If a line below includes the string "Event", copy it.

(Source records)
====

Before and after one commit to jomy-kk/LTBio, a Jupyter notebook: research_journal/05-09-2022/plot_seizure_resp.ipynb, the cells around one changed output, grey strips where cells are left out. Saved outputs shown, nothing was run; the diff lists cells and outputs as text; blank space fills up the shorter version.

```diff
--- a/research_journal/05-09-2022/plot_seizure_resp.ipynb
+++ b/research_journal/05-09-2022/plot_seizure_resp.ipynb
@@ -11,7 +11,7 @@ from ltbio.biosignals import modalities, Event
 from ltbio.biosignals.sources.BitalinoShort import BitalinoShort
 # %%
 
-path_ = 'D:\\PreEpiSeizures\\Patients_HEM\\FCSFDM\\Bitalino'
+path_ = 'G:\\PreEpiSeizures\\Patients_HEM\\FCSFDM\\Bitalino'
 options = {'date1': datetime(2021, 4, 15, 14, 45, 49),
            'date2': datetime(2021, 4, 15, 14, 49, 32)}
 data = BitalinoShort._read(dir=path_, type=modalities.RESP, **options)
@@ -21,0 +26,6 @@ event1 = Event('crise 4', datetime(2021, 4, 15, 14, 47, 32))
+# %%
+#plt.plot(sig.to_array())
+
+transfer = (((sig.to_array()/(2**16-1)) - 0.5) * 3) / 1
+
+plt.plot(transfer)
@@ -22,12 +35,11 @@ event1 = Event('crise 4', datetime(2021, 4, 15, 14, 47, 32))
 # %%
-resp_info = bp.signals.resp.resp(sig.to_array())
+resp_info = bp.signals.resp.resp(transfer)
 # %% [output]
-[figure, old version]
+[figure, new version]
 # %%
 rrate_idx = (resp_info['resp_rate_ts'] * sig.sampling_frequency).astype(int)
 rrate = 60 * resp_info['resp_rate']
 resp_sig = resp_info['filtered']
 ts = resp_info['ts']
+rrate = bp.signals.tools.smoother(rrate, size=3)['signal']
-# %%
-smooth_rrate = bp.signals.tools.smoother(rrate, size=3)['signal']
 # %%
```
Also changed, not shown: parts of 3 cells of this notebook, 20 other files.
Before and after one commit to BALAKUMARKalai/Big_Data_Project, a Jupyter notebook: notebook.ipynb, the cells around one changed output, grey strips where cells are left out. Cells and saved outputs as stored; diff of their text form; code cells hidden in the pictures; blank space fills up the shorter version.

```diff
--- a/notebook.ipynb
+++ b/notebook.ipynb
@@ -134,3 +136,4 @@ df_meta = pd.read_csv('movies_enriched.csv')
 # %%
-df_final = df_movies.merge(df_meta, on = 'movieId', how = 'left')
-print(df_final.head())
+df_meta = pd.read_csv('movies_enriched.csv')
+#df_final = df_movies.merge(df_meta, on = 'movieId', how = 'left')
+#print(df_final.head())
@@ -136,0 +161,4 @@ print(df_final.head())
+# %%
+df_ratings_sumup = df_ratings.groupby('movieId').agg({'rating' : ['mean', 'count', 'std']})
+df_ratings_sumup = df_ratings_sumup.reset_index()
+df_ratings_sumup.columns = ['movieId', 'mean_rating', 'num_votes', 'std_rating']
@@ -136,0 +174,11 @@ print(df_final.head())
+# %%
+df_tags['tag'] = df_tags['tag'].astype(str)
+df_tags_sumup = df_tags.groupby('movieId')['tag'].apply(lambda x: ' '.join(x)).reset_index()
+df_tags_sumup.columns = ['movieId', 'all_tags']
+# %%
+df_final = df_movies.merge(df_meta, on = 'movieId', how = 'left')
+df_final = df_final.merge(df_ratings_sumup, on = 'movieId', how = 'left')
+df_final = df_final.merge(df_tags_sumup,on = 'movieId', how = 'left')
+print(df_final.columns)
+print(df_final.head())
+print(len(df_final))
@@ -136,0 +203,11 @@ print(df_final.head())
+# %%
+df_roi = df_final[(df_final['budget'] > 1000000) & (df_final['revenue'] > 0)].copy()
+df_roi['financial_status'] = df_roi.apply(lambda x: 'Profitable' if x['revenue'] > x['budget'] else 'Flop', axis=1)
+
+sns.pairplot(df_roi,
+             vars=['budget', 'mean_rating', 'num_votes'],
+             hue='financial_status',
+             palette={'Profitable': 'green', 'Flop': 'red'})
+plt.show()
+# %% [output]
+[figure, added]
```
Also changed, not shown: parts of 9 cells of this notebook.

====

*RESPONSE FOR THIS EXERCISE:*
@@ -11,7 +11,7 @@ from ltbio.biosignals import modalities, Event
@@ -21,0 +26,6 @@ event1 = Event('crise 4', datetime(2021, 4, 15, 14, 47, 32))
@@ -22,12 +35,11 @@ event1 = Event('crise 4', datetime(2021, 4, 15, 14, 47, 32))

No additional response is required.